"The Heart of the World is a land in strife. For fifty years the Holy Empire of Mann, an empire and religion born from a nihilistic urban cult, has been conquering nation after nation. Their leader, Holy Matriarch Sasheen, ruthlessly maintains control through her Diplomats, priests trained as subtle predators.
"The Mercian Free Ports are the only confederacy yet to fall. Their only land link to the southern continent, a long and narrow isthmus, is protected by the city of Bar-Khos. For ten years now, the great southern walls of Bar-Khos have been besieged by the Imperial Fourth Army.
"Ash is a member of an elite group of assassins, the Rōshun - who offer protection through the threat of vendetta. Forced by his ailing health to take on an apprentice, he chooses Nico, a young man living in the besieged city of Bar-Khos. At the time, Nico is hungry, desperate, and alone in a city that finds itself teetering on the brink.

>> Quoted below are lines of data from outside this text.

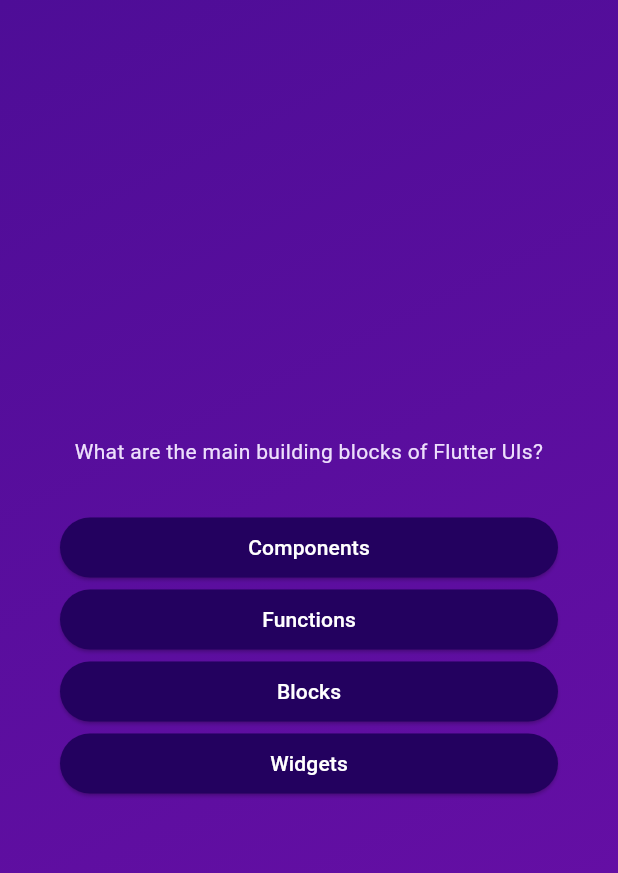
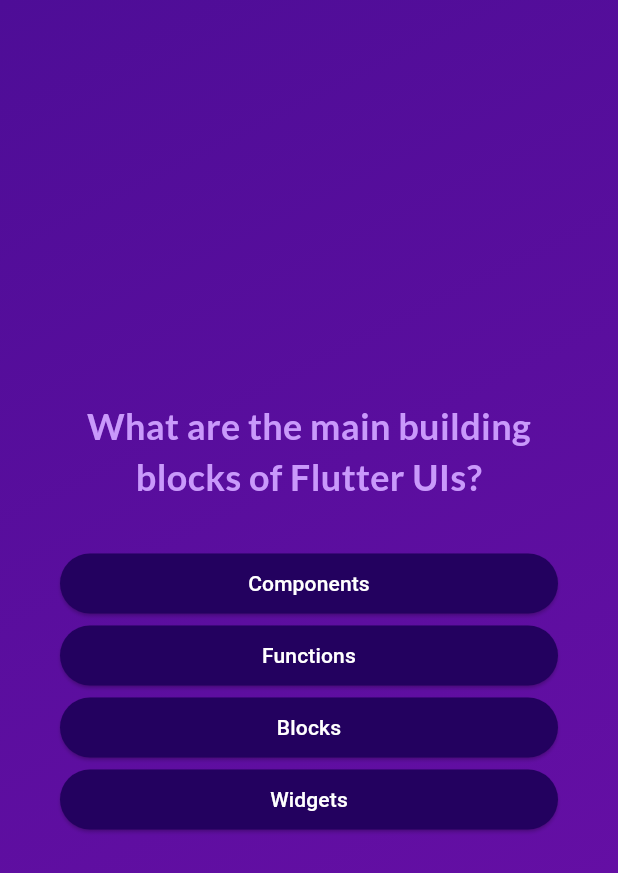
Before and after one commit to matthewserafica01/quiz_app, a Flutter app: the screen it shows after launch, after a tap on "Start Quiz", on a phone screen of 412 x 824 dp. Shown: the top 873 px of the screen. Run offline on Flutter 3.47's test engine with Material 3 defaults, Android fonts, the phone set to English and light mode, and no system bars; our stand-ins replace google_fonts.

Commit message:
update questions_screen, answer_button, start_screen modified button text alignment and modifed the texts' font with new GoogleFont lato

```diff
--- a/quiz/lib/answer_button.dart
+++ b/quiz/lib/answer_button.dart
@@ -22,7 +22,10 @@ class AnswerButton extends StatelessWidget {
         backgroundColor: const Color.fromARGB(255, 35, 1, 95),
         foregroundColor: Colors.white,
       ),
-      child: Text(answerText),
+      child: Text(
+        answerText,
+        textAlign: TextAlign.center,
+      ),
     );
   }
 }
--- a/quiz/lib/questions_screen.dart
+++ b/quiz/lib/questions_screen.dart
@@ -1,6 +1,7 @@
 import 'package:flutter/material.dart';
 import 'package:quiz/answer_button.dart';
 import 'package:quiz/data/questions.dart';
+import 'package:google_fonts/google_fonts.dart';
 
 class QuestionsScreen extends StatefulWidget {
   const QuestionsScreen({super.key});
@@ -34,9 +35,10 @@ class _QuestionsScreenState extends State<QuestionsScreen> {
           children: [
             Text(
               currentQuestion.text,
-              style: const TextStyle(
-                color: Color.fromARGB(255, 237, 223, 252),
-                fontSize: 14,
+              style: GoogleFonts.lato(
+                color: const Color.fromARGB(255, 201, 153, 251),
+                fontSize: 24,
+                fontWeight: FontWeight.bold,
               ),
               textAlign: TextAlign.center,
             ),
--- a/quiz/lib/start_screen.dart
+++ b/quiz/lib/start_screen.dart
@@ -1,4 +1,5 @@
 import 'package:flutter/material.dart';
+import 'package:google_fonts/google_fonts.dart';
 
 class StartScreen extends StatelessWidget {
   const StartScreen(this.startQuiz, {super.key});
@@ -23,11 +24,12 @@ class StartScreen extends StatelessWidget {
           const SizedBox(
             height: 80,
           ),
-          const Text(
+          Text(
             'Learn Flutter the fun way!',
-            style: TextStyle(
-              color: Color.fromARGB(255, 237, 223, 252),
+            style: GoogleFonts.lato(
+              color: const Color.fromARGB(255, 237, 223, 252),
               fontSize: 24,
+              fontWeight: FontWeight.bold,
             ),
           ),
           const SizedBox(
@@ -39,7 +41,10 @@ class StartScreen extends StatelessWidget {
               foregroundColor: Colors.white,
             ),
             icon: const Icon(Icons.arrow_right_alt),
-            label: const Text('Start Quiz'),
+            label: Text('Start Quiz',
+                style: GoogleFonts.lato(
+                  color: const Color.fromARGB(255, 237, 223, 252),
+                )),
           )
         ],
       ),
--- a/quiz/pubspec.yaml
+++ b/quiz/pubspec.yaml
@@ -35,6 +35,7 @@ dependencies:
   # The following adds the Cupertino Icons font to your application.
   # Use with the CupertinoIcons class for iOS style icons.
   cupertino_icons: ^1.0.6
+  google_fonts: ^6.2.1
 
 dev_dependencies:
   flutter_test:
```
Also changed, not shown: 1 other file.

"When the Holy Matriarch’s son deliberately murders a woman under the protection of the Rōshun; he forces the sect to seek his life in retribution. As Ash and his young apprentice set out to fulfil the Rōshun orders – their journey takes them into the heart of the conflict between the Empire and the Free Ports . . . into bloodshed and death."
Farlander begins with a brief but exciting prologue which introduces us to Ash, a sickly old assassin who is the pivot around which Colin Buchanan's first novel turns. He is a character spun from fine cloth, a solitary warrior whose ill health forces him to take on an apprentice in the form of Nico, a homeless thief caught red-handed in the act of his dubious trade and otherwise down on his luck. Together, Ash and Nico travel to a monastery deep in the mountains of Cheem where the young ragamuffin is trained to follow in the footsteps of his master by becoming Rōshun.
Whatever the strength of its start, Farlander peters out rather quickly in the pages that follow, as Buchanan falls to worldbuilding and the abrupt introduction of a series of at-best tertiary characters. When the duo arrive at Sato, the distant dwelling of Ash and his fellow assassins, the narrative picks up again, but even then it only ticks over into high gear after a relaxing, if somewhat overlong series of hijinx in and around the hills. The beginnings of an intriguing world are present and correct, and the characters too begin to come alive, but however deft and considered Buchanan's prose is - and it is: the man can turn a phrase with the best of them, I'll say that - his spotty sense of pacing means that by the time the real action gets going, Farlander is sadly almost over.
But all is not lost, not by a long shot. Even at its lowest ebb, which is to say around the book's baggy midsection, Buchanan's debut remains a compelling read. The thoughtful offspring of some unholy union between The Lies of Locke Lamora and the better parts of The Left Hand of God, there's a good tale to be told here, a tale that touches on such notions as legacy, learning and loss. Would that Farlander had the focus, or even the length, to do justice to those themes. You get the sense that the author has much more to say about the motifs that recur throughout his first novel; as is, readers can take comfort in the fact that Buchanan at least treats them respectfully, returning to and gradually developing each just short of a fine point.
According to the mini-biography at the back of the book, debut author Colin Buchanan has been "homeless in Belfast, lost in a Zen monastery, and scratching grafitti as a guest of the local constabulary," and so it comes as no surprise that the expansive cast of the first volume of The Heart of the World find themselves in equivalent fantasy environs. In point of fact, short of a brave, game-changing twist in its last act that will have readers reeling, that's exactly the problem: there's just too little about Farlander that is surprising. Things proceed much as you imagine they will; the dense exposition sometimes drags, the characters tread water too often, even the earth-shattering events that occur away from the narrative's main thoroughfare are devoid of the impact they should have.
For all that, though, there is yet something about Farlander that bodes well for the future of the series. Buchanan's voice is distinct, his central character memorably rendered, and the setting for his fiction starkly convincing, if ill-exploited. Taken as the foundation of a far greater tale, Farlander is despite its missteps packed with promise; as a self-contained tale, which I should stress it is not, it is a largely unsatisfying endeavour. Colin Buchanan's first novel is not, then, the greatest genre debut of the year, but equally, it is very far from the worst. As the Seer says, "the seeds of things show what fruits will come of them," and though there's perhaps better eating to be had than in the seeds of The Heart of the World, I don't doubt that the eventual fruits of this author's literary labours will prove considerably more delicious.
by Col Buchanan
March 2010, Tor